The ministry began a few years ago when Ellwanger and Comi attended the same church. Comi was asked to mentor an incoming refugee, named Omar, from Iraq. Comi, who is a professor at Whitworth and has some time in the summer, decided to take on this project and from there this charitable spark grew.
Comi and Omar shared coffee, filed forms, filled out applications, and grew to be brothers.
Comi said, “We had to cross a hurdle, that of the fact that Omar was a taxi driver in Iraq at the same time that I was flying combat missions over Iraq.”
Six months into their relationship Omar decided to be baptized. Comi was shocked, he said, and didn’t expect this transition from Omar when he had volunteered to help.
The question these men tend to get from their tenants is why do they do this or how can they repay them for their service.
“I think that’s really what we’re called to be is we do Gods hands and feet work, we’re called to love in that way. It’s kind of like, you might think of it as fishing without a hook kind of a thing. It’s offering a service with no expectations other than it helps [them],” Comi said.
The for-profit side of this organization helps to reach their goal of accessing affordable housing for these families.
“Affordable being key. Also, some of the neighborhoods that we find that you may consider to be affordable housing aren’t necessarily places where you want to raise kids,” says Ellwanger.
The balance of affordable housing in a comfortable area is where the investors come in and invest in units. Each investor buys a percentage of the units and contribute more than $1,000 to become members, allowing them to vote on policies and have a voice in the company’s decisions.

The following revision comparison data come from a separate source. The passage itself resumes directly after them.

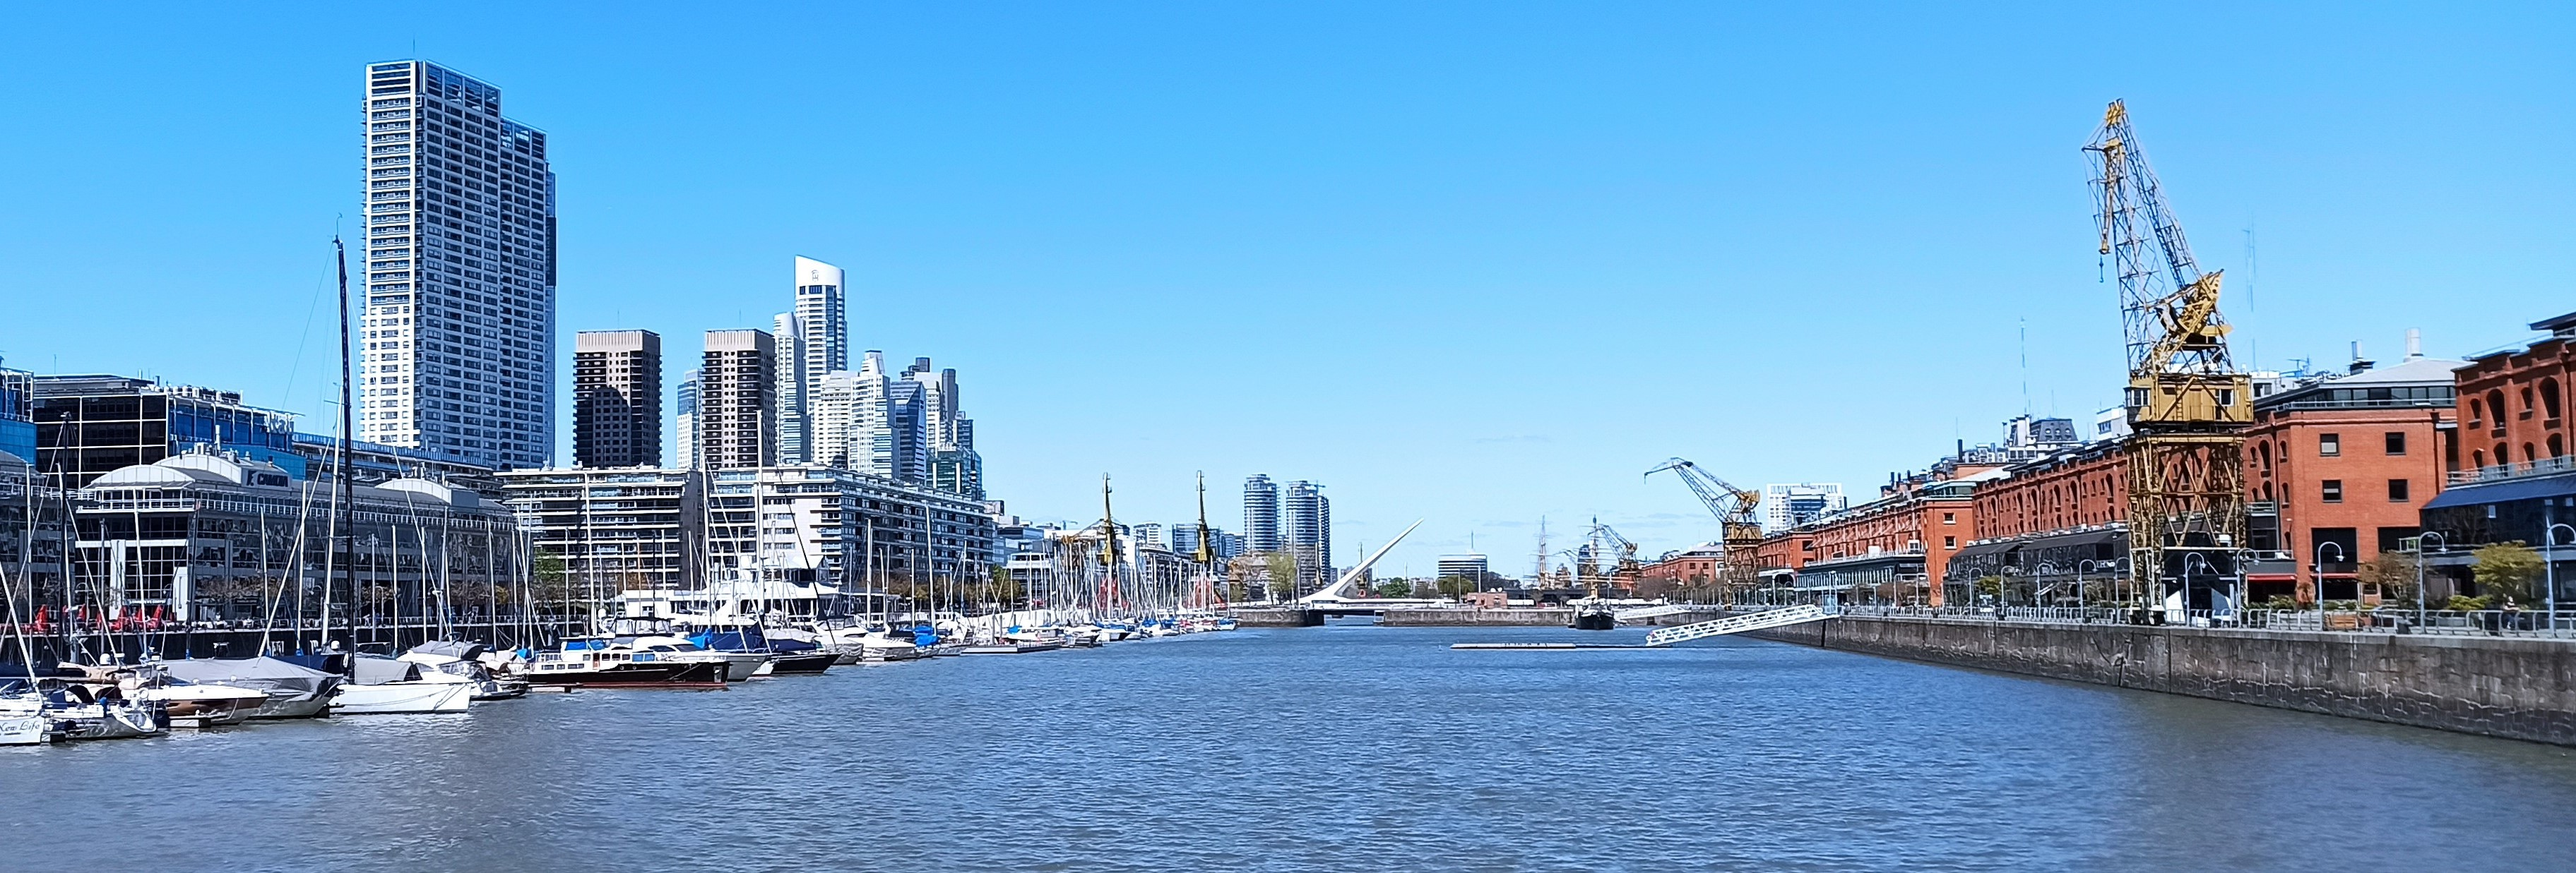
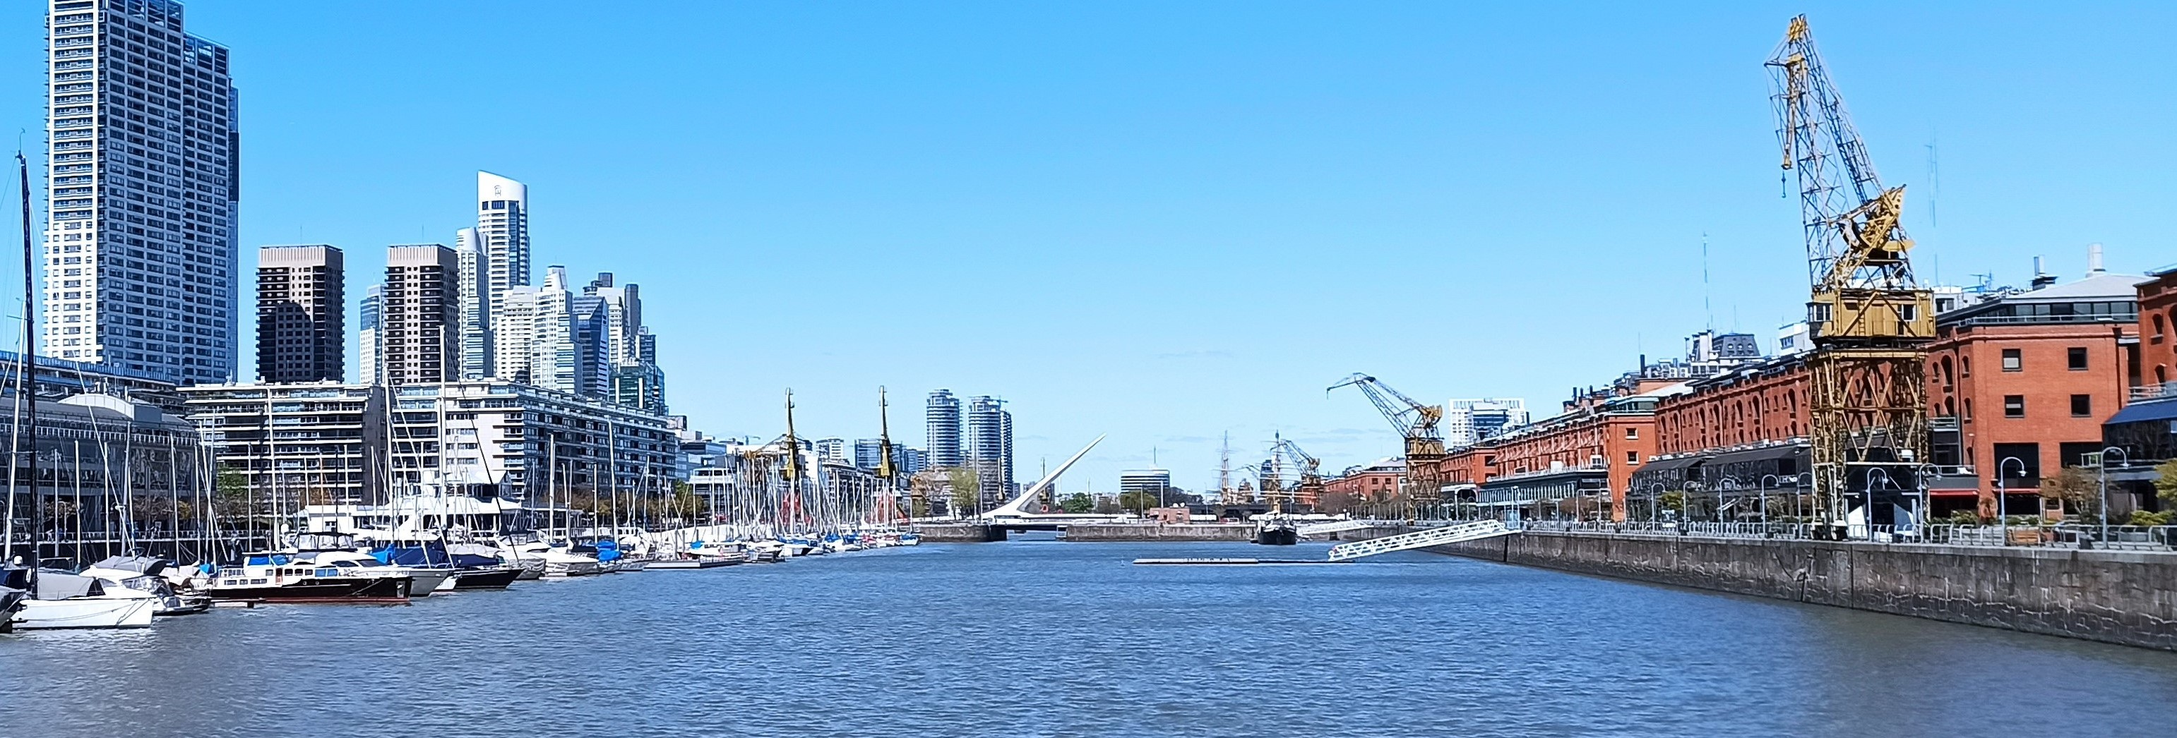
Ajuste foto

diff --git a/css/main.css b/css/main.css
@@ -18,13 +18,12 @@ nav{
     grid-template-columns: 1fr 1fr 1fr 1fr 1fr;
 }
 header{
-    background-image: url('./PtoMad1.jpg');
-    width: auto;
-    height: 280px;
+    background-image: url('./Pto_madero.jpg');
+    min-height: 45vh;
     background-attachment: fixed;
-    background-size: contain;
+    background-size: cover;
     background-repeat: no-repeat;
-    background-position: top;
+    background-position: center;
     grid-column-start: 1;
     grid-column-end: 7;
 }
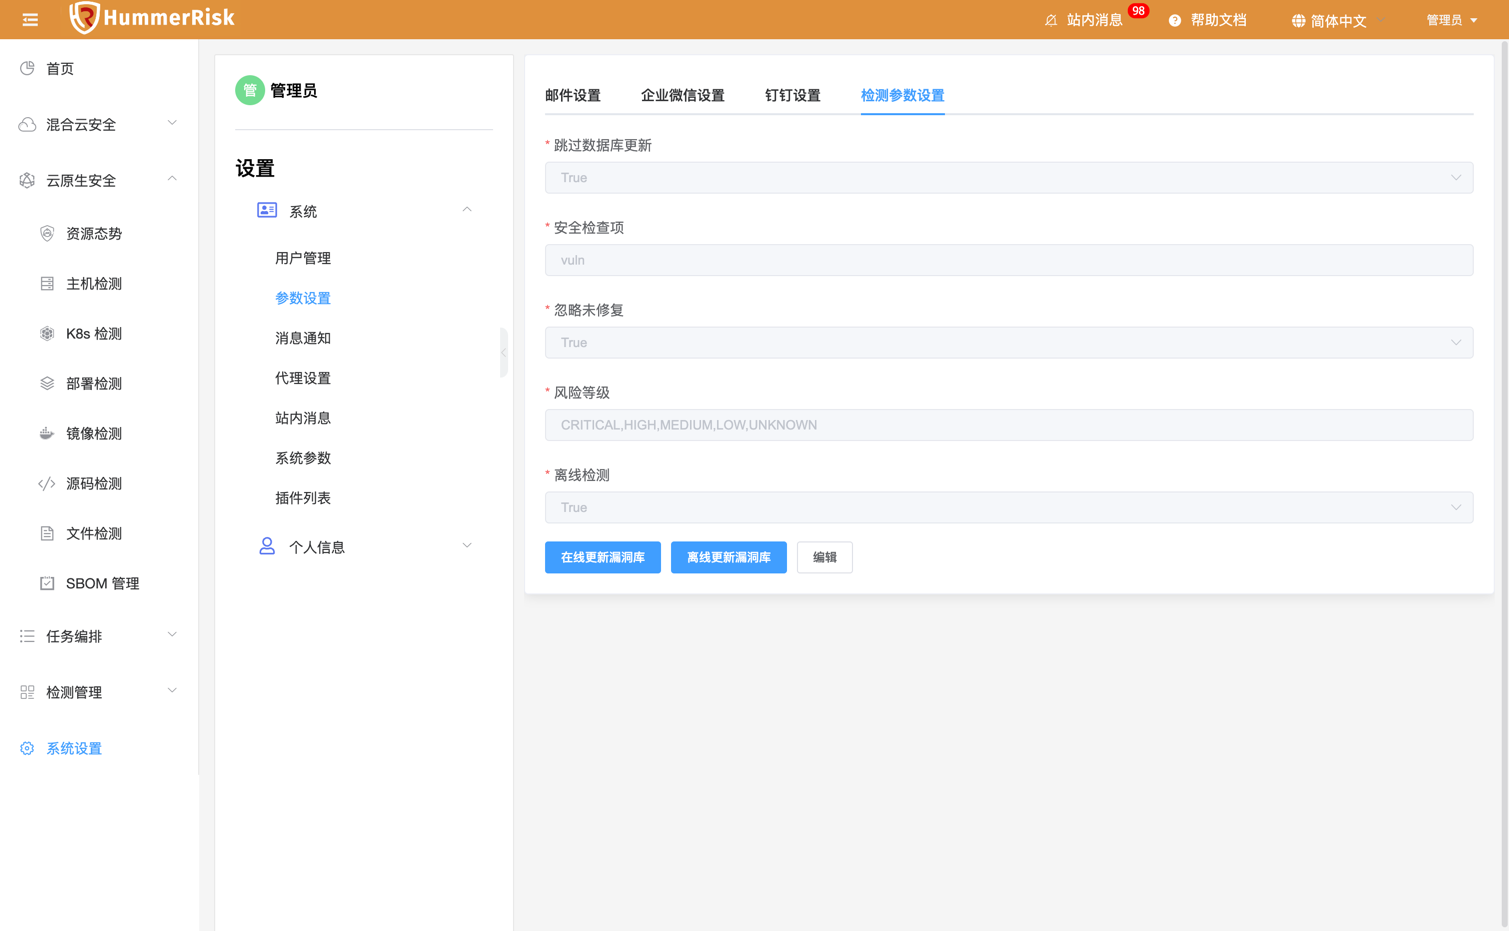
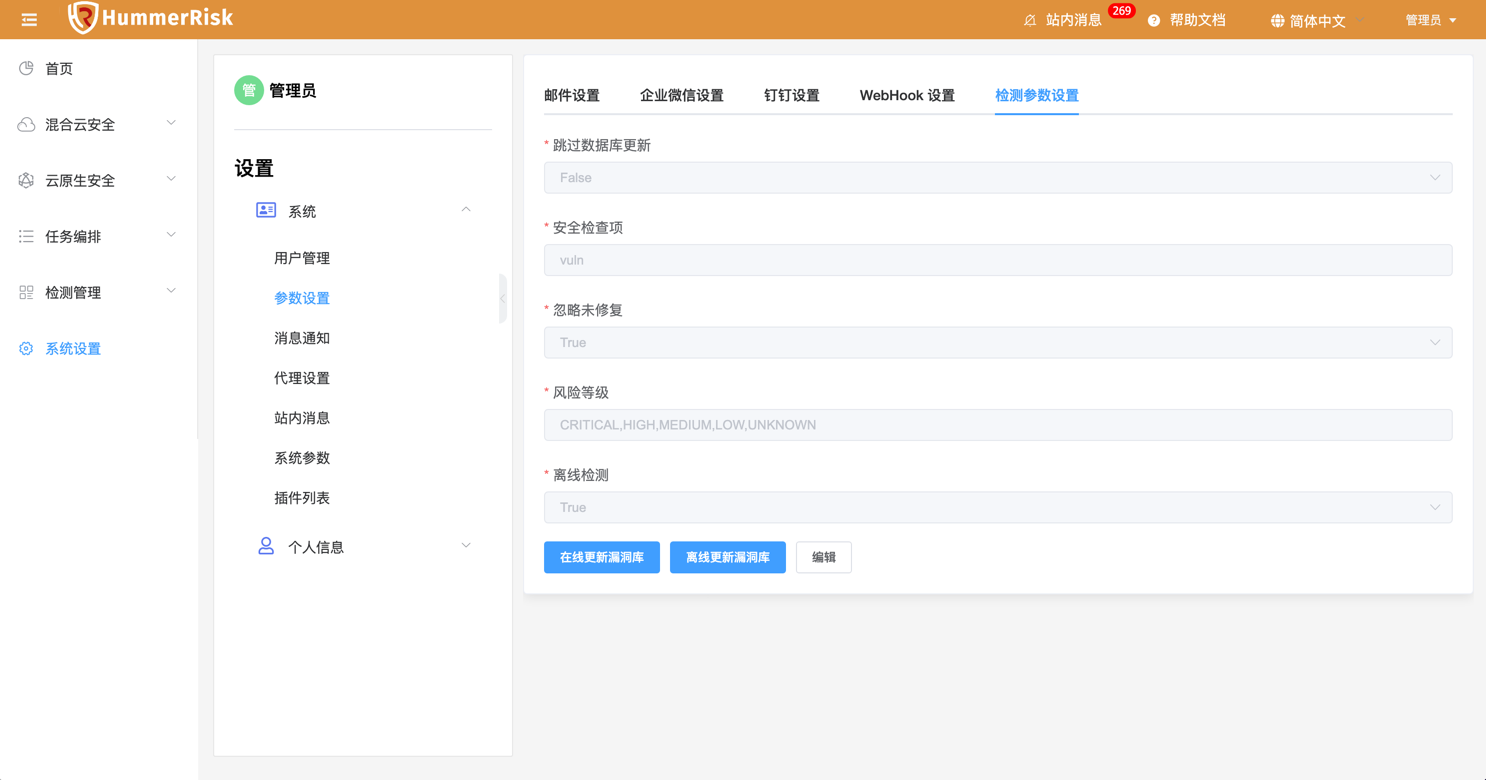
feat(settings): 更新系统设置说明

diff --git a/docs/user/settings.md b/docs/user/settings.md
@@ -13,10 +13,13 @@
     通过邮件设置配置 SMTP 主机、SMTP 端口、SMTP 账户、SMTP 密码等信息。
 
 !!! abstract "企业微信设置"
-    通过企业微信设置配置 cropid、agentid、secret、测试用户等信息。
+    通过企业微信设置，配置 cropid、agentid、secret、测试用户等信息实现企业微信消息通知。
 
 !!! abstract "钉钉设置"
-    通过钉钉设置配置 AppKey、AgentId、AppSecret、测试用户等信息。
+    通过钉钉设置配置 AppKey、AgentId、AppSecret、测试用户等信息实现钉钉消息通知。
+
+!!! abstract "WebHook 设置"
+    通过 WebHook 设置绑定 WebHook 服务端地址，可以实现基于 WebHook 的消息通知。
 
 !!! abstract "检测参数设置"
     - 通过检测参数设置， 配置云原生安全检测的参数，例如是否离线检测、检测安全项、风险等级等信息。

All of the money that gets invested is accrued into more housing. The tenants pay rent to accrue additional money for properties while the business attempts to sell their first property in order to get investments back with market value. Since the market changes, the members vote annually on where to put further investments.
Members not only invest but also have the opportunity of providing service. Their goal of showing unconditional love of Christ comes through friendship, they explained. Members are required to spend a minimum of 20 hours of service to TTM per year.
Their upcoming Giving Thanks dinner in November is centered on the families’ presence and friendships in the community. Ellwanger and Comi’s goal is to make Spokane feel like a loving community where these families can grow and raise their children, they said.
To learn more or to get involved visit the Holy Cross Lutheran Church website or call their office to get in contact with the investor group at (509) 483-4218.
If everyone who reads and appreciates FāVS, helps fund it, we can provide more local journalism like this. For as little as $5, you can support FāVS – and it only takes a minute. Thank you.[give_form id=”53376″ show_title=”true” display_style=”button”]
Mamaril is a senior at Gonzaga University majoring in Sociology with a minor in Journalism. Growing up her father heavily identified with the Catholic faith since he grew up in the Philippines. Her mom and her family are Christian but over the years she and her brother have moved between Agnostic and Catholic. Over the years she has become more spiritual than religious. Mamaril is curious how this may have happened and if others experience a similar question of faith and spirituality. Besides studying and researching, she can be found in small bakeries or at the dog park with her pup, Hobo.